Active U.S. Equity Funds Remain Also-Rans

Taxable bond and international equity funds enjoyed far more robust asset flows in April than their domestic stock counterparts.

April 2018 asset flows returned to form after the prior month's anomalies. Following two consecutive months of outflows, U.S. equity funds rebounded with estimated inflows of $6.8 billion. That rebound owed to passive U.S. equity funds resuming their dominance over their active counterparts, collecting $18.2 billion in inflows while active funds lost about $11.4 billion to outflows. Overall, trailing 12-month U.S. equity flows remain negative--to the tune of $42.6 billion, or a 0.6% decline.

Core large-blend funds were once again the most popular Morningstar Category by far, with $10.8 billion in inflows. To put this dominance in perspective, large-blend funds took in $14.4 billion for the year to date through April. The second most popular U.S. equity category was mid-cap blend funds, which collected about $200 million over the same period. The most popular fund year to date is  Vanguard Total Stock Market Index (VTSMX) with $19 billion in inflows, followed by  Vanguard 500 Index's (VFINX) $15.1 billion.

International equity funds remained more popular than their domestic brethren, pulling in about $11.1 billion. However, amid a volatile start to 2018, inflows did decline for the third consecutive month. Still, international equity funds enjoy the highest year-to-date organic growth rate, 2.72%, among the major asset categories.

Core foreign large-blend funds took in the lion's share of $5.6 billion, but diversified emerging-markets demand remained strong, with $4.5 billion in inflows.

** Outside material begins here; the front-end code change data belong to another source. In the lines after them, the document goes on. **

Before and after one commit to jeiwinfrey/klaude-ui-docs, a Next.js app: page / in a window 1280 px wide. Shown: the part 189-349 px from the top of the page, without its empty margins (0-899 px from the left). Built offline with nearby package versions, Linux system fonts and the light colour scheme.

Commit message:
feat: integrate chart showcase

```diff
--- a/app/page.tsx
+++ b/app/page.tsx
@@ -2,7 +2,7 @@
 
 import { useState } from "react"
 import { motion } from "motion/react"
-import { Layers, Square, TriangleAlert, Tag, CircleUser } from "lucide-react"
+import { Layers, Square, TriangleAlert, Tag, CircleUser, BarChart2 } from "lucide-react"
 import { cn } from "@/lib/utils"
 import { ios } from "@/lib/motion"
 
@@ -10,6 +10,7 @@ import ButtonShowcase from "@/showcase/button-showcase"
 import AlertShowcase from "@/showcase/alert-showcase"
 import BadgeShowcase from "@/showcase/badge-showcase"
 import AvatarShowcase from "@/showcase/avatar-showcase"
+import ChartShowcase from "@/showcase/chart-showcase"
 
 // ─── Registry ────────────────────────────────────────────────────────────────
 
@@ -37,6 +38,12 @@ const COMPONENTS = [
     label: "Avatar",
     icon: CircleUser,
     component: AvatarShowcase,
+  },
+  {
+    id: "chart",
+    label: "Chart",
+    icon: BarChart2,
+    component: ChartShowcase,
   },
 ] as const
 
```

That's surprising given that emerging-markets equity funds have fallen 6.5% on average over the past three months, due in part to greater volatility and a strong U.S. dollar.

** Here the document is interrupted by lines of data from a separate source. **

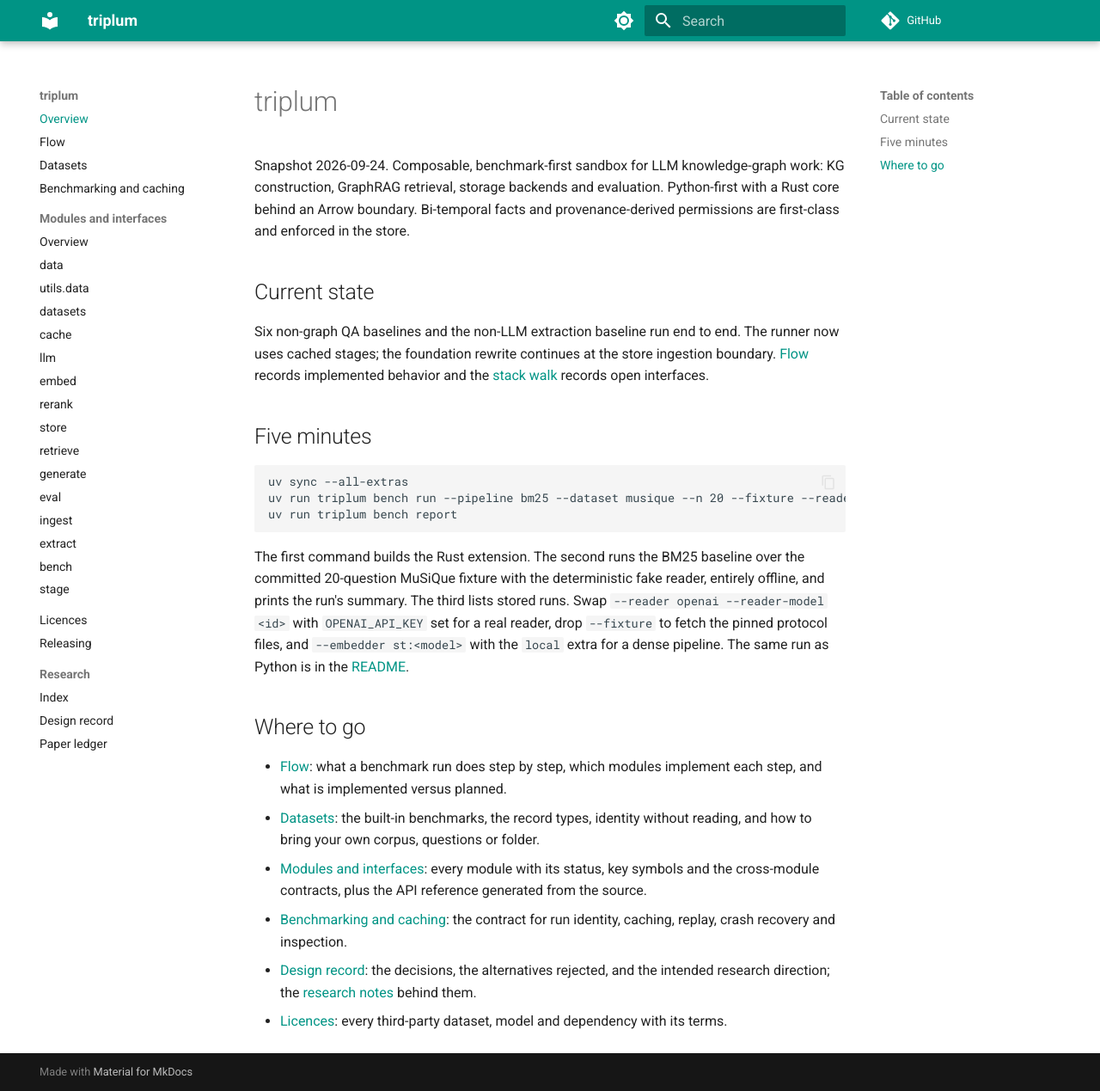
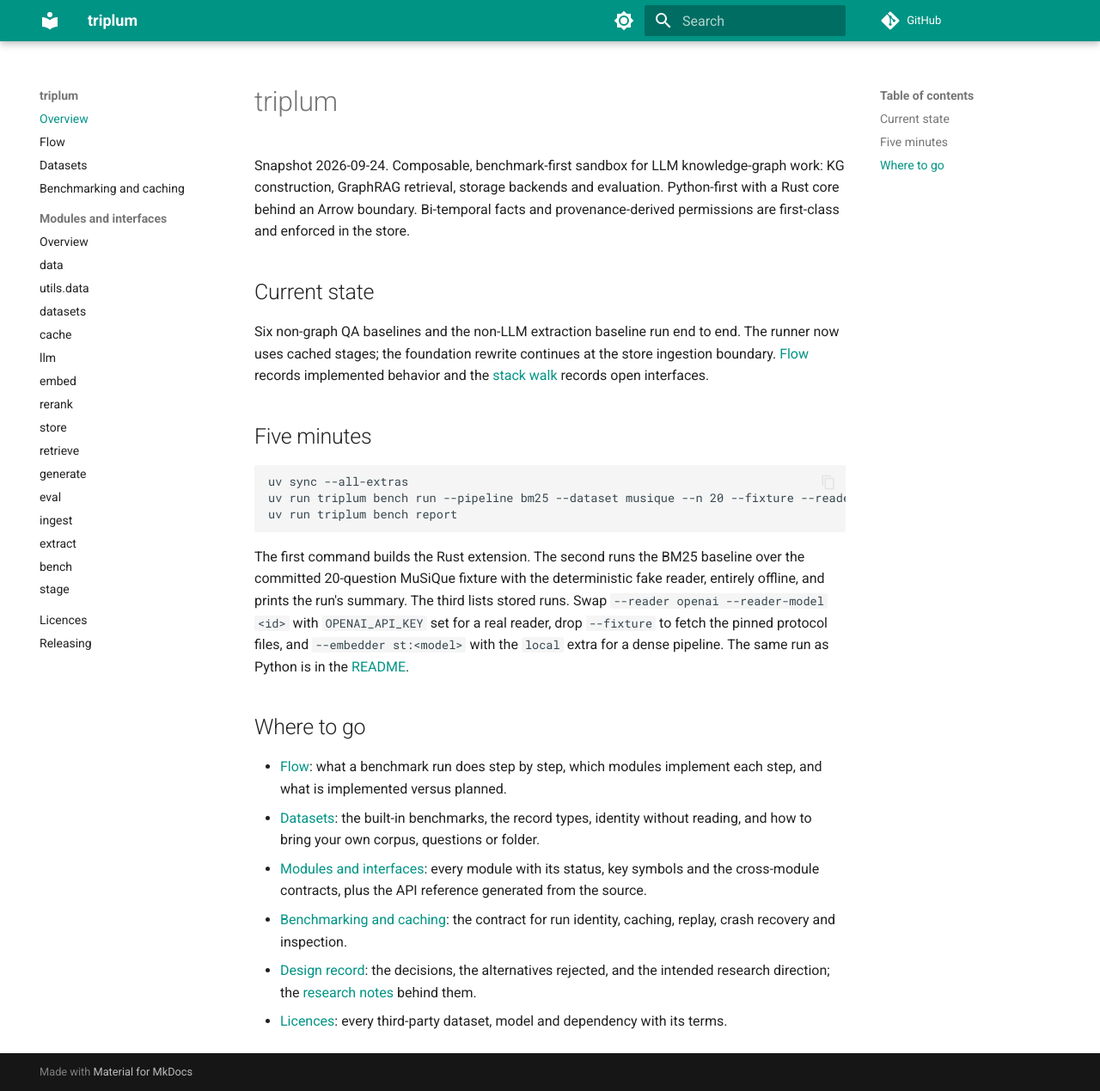
Before and after one commit to fkarg/triplum, an MkDocs documentation site: the page built from docs/index.md, in a window 1280 px wide and 1269 px high. Shown: the whole window at 86% size. Built offline with MkDocs 1.6.1 and Material for MkDocs 9.7.7, drawn with Linux system fonts in a browser that asks for light colours; comment, search, counter and statistics services are not loaded.

Commit message:
mkdocs: ignore research notes in docs

```diff
--- a/mkdocs.yml
+++ b/mkdocs.yml
@@ -72,7 +72,3 @@ nav:
       - stage: api/stage.md
   - Licences: licences.md
   - Releasing: releasing.md
-  - Research:
-      - Index: research/README.md
-      - Design record: research/design.md
-      - Paper ledger: research/papers.md
```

Taxable-bond funds fared even better in absolute terms, bringing in $25.3 billion, the second consecutive monthly increase and roughly on par with their trailing three-year run-rate. Ultrashort bond funds, which typically have average durations of less than one year, had the greatest inflows--$5.6 billion--as Federal Reserve interest-rate hikes boosted the yields on offer. iShares Short Treasury Bond ETF (SHV), which took in $2.5 billion in April, has a current SEC yield of 1.75%, although this is lower than the 1.85% for Vanguard Prime Money Market Fund .

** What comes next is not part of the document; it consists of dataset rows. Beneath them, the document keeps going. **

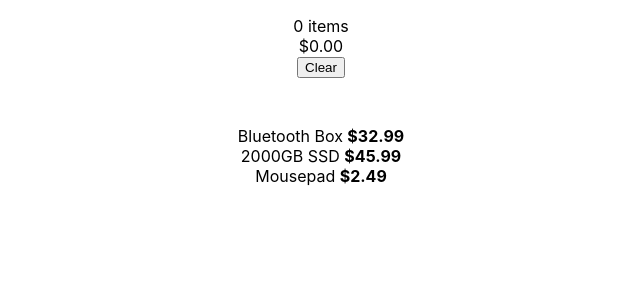
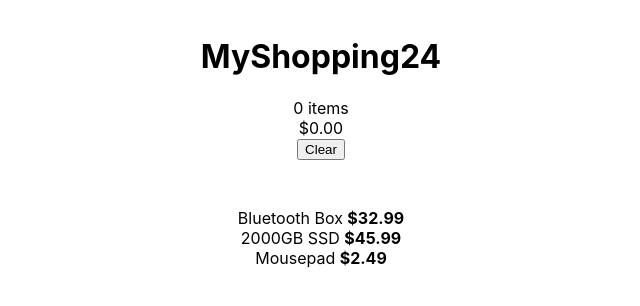
Before and after one commit to lmachens/react-context, a Next.js app: page / in a window 1280 px wide. Shown: the top 306 px of the page, without its empty margins (319-959 px from the left). Built offline with nearby package versions, Linux system fonts and the light colour scheme.

Commit message:
♻️ More prop drilling

```diff
--- /dev/null
+++ b/components/AppHeader.tsx
@@ -0,0 +1,18 @@
+import React from "react";
+import { Item } from "../utils/types";
+import Cart from "./Cart";
+
+type AppHeaderProps = {
+  items: Item[];
+  onItemsClear(): void;
+};
+function AppHeader({ items, onItemsClear }: AppHeaderProps) {
+  return (
+    <header>
+      <h1>MyShopping24</h1>
+      <Cart items={items} onClear={onItemsClear} />
+    </header>
+  );
+}
+
+export default AppHeader;
--- a/pages/_app.tsx
+++ b/pages/_app.tsx
@@ -1,6 +1,6 @@
 import type { AppProps } from "next/app";
 import { useState } from "react";
-import Cart from "../components/Cart";
+import AppHeader from "../components/AppHeader";
 import "../styles/globals.css";
 import { Item } from "../utils/types";
 
@@ -9,9 +9,8 @@ function MyApp({ Component, pageProps }: AppProps) {
 
   return (
     <>
-      <header>
-        <Cart items={items} onClear={() => setItems([])} />
-      </header>
+      <AppHeader items={items} onItemsClear={() => setItems([])} />
+
       <Component
         onItemAdd={(item: Item) => setItems((items) => [...items, item])}
         {...pageProps}
```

A bit more surprising, the average intermediate-term bond fund took in nearly $5 billion in April, even as the typical fund in the group fell 1.93% for the year to date through April due to rising rates. Even more surprising, the long government category collected $3.4 billion, despite losing 2% on average in April alone and 5.3% year to date.

Meanwhile, short-term bonds didn't get much love from investors. Their flows were flat in April (although short-government funds did collect $1.0 billion), despite the average fund being down just 0.37% year to date, far better than the showing for intermediate-term or long-government funds. The same held true for municipal-bond funds. Muni national short funds had that group's greatest outflows ($1.4 billion), despite being down just 0.22% year to date. Conversely, muni-national long funds had less than $300 million in outflows, despite being down 1.7% year to date.

Download the complete Asset Flows Commentary here.   


Kevin McDevitt does not own (actual or beneficial) shares in any of the securities mentioned above. Find out about Morningstar’s editorial policies.